Prompt:
Lines from the listing below that contain the string "offsets" are to be reported.

* * * *

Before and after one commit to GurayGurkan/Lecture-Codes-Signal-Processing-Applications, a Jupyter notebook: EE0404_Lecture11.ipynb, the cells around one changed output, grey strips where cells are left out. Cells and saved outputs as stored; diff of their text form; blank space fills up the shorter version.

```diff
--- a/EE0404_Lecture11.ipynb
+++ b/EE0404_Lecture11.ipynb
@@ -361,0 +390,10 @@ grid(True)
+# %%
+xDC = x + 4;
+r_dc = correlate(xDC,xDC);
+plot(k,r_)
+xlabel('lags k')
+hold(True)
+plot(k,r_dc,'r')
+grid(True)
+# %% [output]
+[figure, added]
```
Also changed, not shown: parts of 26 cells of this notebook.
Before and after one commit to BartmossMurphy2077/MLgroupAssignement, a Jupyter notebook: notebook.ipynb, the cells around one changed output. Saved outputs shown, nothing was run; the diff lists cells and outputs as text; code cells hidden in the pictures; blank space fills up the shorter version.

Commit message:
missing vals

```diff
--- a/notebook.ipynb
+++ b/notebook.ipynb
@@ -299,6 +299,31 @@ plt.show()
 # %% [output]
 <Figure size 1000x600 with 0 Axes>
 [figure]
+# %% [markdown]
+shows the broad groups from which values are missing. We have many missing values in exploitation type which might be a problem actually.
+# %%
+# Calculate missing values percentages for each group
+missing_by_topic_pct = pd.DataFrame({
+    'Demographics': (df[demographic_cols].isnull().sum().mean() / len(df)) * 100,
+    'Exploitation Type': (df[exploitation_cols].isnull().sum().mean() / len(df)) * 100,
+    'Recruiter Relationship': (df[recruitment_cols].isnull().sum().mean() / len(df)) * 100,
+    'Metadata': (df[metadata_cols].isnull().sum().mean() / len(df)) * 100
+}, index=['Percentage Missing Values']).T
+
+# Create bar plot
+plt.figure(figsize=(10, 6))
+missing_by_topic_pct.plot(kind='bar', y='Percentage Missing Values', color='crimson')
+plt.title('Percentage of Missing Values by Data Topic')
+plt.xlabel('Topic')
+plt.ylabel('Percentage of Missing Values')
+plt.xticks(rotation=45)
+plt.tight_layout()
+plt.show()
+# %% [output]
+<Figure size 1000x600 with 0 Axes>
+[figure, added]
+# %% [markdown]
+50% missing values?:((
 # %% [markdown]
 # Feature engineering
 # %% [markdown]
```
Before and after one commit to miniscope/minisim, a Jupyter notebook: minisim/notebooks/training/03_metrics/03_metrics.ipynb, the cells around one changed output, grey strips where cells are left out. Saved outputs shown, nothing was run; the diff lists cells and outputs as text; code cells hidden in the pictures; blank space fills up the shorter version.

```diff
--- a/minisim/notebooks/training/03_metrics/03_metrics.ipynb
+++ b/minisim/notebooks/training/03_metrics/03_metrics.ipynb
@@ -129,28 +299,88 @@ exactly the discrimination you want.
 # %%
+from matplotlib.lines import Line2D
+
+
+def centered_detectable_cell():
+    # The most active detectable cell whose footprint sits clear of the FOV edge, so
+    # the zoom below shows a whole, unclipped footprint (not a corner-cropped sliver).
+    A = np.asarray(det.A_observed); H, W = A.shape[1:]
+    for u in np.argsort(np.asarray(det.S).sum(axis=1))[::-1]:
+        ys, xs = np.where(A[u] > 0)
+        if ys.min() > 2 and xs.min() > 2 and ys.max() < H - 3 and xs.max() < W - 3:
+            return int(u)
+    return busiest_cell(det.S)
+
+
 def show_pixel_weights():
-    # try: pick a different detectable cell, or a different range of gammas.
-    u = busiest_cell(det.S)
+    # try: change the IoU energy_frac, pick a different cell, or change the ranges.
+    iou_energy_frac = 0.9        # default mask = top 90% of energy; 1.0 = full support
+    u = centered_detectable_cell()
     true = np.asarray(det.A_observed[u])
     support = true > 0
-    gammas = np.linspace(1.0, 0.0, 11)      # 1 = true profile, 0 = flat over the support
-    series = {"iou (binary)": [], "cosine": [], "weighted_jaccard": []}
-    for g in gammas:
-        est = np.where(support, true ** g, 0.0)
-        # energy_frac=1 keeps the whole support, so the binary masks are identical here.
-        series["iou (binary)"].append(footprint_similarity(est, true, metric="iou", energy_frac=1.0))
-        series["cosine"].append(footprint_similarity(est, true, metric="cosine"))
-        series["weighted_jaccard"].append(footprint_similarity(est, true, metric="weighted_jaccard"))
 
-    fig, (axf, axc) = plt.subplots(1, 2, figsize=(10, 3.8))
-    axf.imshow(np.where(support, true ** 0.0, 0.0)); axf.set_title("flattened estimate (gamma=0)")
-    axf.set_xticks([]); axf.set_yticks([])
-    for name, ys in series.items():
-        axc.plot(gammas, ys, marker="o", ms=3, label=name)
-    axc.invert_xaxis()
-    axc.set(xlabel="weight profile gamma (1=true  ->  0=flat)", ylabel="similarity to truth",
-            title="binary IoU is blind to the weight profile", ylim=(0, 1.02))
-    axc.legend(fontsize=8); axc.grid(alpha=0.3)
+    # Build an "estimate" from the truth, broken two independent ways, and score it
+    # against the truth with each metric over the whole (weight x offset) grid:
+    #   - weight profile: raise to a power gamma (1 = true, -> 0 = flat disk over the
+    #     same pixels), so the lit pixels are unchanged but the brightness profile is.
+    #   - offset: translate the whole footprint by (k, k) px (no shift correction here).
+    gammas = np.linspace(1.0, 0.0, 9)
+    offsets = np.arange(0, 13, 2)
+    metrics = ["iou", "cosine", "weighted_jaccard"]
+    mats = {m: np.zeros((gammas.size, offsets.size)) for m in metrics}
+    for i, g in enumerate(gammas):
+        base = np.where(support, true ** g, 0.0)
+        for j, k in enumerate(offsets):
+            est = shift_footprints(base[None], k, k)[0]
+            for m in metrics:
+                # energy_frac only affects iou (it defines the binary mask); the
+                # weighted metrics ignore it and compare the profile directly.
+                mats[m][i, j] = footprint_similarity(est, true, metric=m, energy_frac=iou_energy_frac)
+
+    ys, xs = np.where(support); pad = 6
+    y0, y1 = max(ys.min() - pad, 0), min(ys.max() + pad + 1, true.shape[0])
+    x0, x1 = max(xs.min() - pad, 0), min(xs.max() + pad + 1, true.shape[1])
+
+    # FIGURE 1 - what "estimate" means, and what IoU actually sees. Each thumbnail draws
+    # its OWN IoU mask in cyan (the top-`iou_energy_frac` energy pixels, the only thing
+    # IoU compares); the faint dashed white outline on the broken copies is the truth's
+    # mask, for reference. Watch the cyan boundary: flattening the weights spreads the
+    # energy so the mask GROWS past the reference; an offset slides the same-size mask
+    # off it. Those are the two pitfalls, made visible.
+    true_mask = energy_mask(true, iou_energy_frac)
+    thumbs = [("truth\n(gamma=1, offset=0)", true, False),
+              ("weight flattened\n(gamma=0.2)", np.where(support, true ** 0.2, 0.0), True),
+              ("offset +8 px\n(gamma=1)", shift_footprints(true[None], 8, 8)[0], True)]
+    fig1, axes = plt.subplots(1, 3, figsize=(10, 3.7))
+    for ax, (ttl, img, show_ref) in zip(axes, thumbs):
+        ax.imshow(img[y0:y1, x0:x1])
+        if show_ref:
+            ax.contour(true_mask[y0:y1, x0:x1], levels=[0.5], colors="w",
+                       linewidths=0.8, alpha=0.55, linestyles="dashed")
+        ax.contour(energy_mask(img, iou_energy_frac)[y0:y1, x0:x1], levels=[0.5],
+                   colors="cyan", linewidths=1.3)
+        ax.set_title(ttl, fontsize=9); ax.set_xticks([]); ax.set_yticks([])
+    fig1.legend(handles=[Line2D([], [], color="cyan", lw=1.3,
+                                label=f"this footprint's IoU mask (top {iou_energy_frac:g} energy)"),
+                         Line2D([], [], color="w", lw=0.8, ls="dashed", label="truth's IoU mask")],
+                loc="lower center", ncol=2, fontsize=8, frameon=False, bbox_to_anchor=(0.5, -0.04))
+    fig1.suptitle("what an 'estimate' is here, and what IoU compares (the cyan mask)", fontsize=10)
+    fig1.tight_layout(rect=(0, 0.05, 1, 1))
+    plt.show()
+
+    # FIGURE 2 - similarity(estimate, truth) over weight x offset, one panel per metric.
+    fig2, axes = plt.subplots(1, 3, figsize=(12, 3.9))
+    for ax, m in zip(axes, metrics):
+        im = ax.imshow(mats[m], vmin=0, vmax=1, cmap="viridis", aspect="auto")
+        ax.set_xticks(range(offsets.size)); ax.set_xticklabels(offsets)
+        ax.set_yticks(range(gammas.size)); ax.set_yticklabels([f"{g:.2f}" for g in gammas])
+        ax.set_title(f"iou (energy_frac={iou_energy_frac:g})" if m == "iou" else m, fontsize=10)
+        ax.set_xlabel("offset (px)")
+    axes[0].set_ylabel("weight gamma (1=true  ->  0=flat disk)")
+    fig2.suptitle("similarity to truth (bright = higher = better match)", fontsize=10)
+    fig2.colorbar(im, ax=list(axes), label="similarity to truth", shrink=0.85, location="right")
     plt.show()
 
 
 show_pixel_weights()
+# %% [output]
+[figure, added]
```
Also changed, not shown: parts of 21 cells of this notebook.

* * * *

Task answer:
+    offsets = np.arange(0, 13, 2)
+    mats = {m: np.zeros((gammas.size, offsets.size)) for m in metrics}
+        for j, k in enumerate(offsets):
+        ax.set_xticks(range(offsets.size)); ax.set_xticklabels(offsets)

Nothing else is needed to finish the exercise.